Before and during the vortex disruption, locations east of the Rockies basked in unusually mild weather for weeks. Washington witnessed 28 days of warmer-than-normal weather, and the first half of January ranked among the top 10 warmest on record in Minneapolis and Milwaukee:
But the polar vortex split, which forecasters predicted in December, has likely triggered a transition toward a much more wintry pattern.
Even though the vortex split around the start of the New Year, it often takes weeks for the effects to become apparent in day-to-day weather. The vortex zips around the North Pole high in the stratosphere about twice as high up as commercial aircraft fly, so its downward propagation through the atmosphere is a drawn out process.
“I think the snowstorm this weekend was related to the vortex split,” said Judah Cohen, a researcher at Atmospheric and Environmental Research in Boston, and polar vortex expert. “I think we’re seeing the impacts already.”
After the vortex fractures, it can fundamentally alter the flow in the atmosphere. Steering winds which blow from west to east — transporting mild air from the Pacific Ocean over the continental U.S. — shift to more north and south. Arctic air can more readily be drawn into the North America and Europe.
“The first order impact [of a vortex split] is that you slow the west to east flow and add more of a north-south component,” said Cohen. “There’s a much greater exchange of arctic air that’s moving south.”
A blast of a bitter Arctic air is forecast to plunge into the eastern U.S. late this week and this weekend, the coldest of the winter so far in some areas — another possible sign of the vortex disruption.
By Sunday, temperatures are forecast to be about 10 to 25 degrees colder than normal in the central U.S. and parts of the East. Temperatures may plunge below zero in Kansas City on Sunday, where the AFC championship game between the Chiefs and the New England Patriots will be played.

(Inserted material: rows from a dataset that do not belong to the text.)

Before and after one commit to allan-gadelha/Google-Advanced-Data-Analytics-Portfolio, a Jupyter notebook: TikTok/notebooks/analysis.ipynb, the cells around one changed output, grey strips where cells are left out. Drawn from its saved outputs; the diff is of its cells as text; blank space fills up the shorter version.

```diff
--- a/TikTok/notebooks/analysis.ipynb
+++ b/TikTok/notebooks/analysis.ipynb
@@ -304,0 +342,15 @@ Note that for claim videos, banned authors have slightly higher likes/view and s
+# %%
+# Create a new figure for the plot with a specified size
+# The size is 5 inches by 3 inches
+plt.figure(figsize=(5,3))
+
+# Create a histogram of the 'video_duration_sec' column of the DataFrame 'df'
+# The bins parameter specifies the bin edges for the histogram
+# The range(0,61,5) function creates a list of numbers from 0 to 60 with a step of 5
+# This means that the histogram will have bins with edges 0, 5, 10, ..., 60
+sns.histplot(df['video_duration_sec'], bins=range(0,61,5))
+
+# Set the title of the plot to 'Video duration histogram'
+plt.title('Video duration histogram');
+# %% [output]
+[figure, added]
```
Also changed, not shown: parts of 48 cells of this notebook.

But this cold snap may still just be an appetizer.
Computer models suggest the onset of persistent and acute cold may hold off until between Jan. 25 and 30. In the meantime, temperatures may fluctuate wildly as this new, harsh regime becomes established.
“This is more of a transition period,” said Michael Ventrice, a meteorological scientist at the Weather Co., which is owned by IBM. “We’re kicking out the old regime when the Pacific jet was bringing a lot of warmth to the U.S.”
The signal for an extended period of cold and potentially stormy weather is very strong continuing well into February, say long-range forecasters. “I think you can be very confident,” Ventrice said.
Ventrice said the European modeling system has been predicting this cold pattern for six straight weeks without exception, which is rare. “There’s something big driving this signal and it’s tied to the stratospheric warming [or vortex split]."
The American modeling system is in agreement with the European in forecasting the initiation of a very cold pattern in about two weeks.
Once this wintry pattern becomes entrenched, it may be difficult to dislodge.
“These impacts can last four to six, and maybe eight, weeks,” said Cohen, who expects the worst winter conditions to peak in February. After last year’s polar vortex disruption in February, abnormally cold and stormy weather dominated the eastern U.S. in March and well into April.
While forecasters cannot predict exactly how cold it will get this year, where and when big storms will form and who will get the most snow, Cohen said to expect “intense periods of winter weather becoming more frequent including more frequent episodes of arctic outbreaks."
Because of the developing El Nino event, which adds moisture to storms traveling across the South, the snow potential will also be enhanced during this period. “We’re seeing all of these southern stream storms, which will act as seedlings for nor’easters,” Ventrice said.
Ventrice said he expects the cold to penetrate into the Deep South and that, by the end of February, winter will have worn out its welcome.
“I think it’s going to be a completely 180 in the psyche for people living in the eastern U.S.,” Ventrice said. “In Boston, we want the snow now because we haven’t had it. By the time this is over, we’re going to be ready to be done.”